Content starts

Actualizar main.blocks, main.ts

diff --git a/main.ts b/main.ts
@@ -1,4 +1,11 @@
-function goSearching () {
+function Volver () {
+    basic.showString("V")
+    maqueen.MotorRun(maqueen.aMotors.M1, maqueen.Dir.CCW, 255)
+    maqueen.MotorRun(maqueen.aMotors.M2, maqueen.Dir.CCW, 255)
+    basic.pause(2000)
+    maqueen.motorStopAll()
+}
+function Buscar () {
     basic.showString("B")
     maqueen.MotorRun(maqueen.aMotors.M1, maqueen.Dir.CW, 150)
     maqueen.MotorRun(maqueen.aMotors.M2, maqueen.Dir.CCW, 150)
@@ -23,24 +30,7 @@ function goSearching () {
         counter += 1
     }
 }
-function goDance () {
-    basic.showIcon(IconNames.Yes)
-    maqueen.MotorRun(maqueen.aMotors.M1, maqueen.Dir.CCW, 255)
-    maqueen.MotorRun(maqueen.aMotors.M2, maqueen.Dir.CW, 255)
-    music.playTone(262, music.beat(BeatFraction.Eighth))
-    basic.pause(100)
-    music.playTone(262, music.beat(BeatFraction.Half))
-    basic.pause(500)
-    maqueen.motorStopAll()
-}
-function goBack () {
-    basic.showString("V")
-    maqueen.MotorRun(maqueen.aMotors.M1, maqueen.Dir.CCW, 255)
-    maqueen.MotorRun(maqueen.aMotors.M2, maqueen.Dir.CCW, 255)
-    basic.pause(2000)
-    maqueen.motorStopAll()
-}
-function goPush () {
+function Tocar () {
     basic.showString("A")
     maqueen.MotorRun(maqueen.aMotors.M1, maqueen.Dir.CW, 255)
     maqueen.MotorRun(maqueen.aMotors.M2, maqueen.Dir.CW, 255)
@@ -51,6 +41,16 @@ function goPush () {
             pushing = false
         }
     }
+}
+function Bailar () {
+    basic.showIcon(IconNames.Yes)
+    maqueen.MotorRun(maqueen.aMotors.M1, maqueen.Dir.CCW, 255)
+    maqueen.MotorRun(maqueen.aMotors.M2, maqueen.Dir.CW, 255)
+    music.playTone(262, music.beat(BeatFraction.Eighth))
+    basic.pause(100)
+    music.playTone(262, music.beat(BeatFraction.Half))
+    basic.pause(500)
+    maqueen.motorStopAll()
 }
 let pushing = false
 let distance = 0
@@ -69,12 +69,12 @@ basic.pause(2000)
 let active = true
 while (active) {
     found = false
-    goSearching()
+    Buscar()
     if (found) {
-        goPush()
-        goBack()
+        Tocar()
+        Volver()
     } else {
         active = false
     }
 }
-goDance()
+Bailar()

Content ends

#### What is being asked:
From the material above, give the number of lines that contain the string "pause", without any added remark.

#### Response box:
7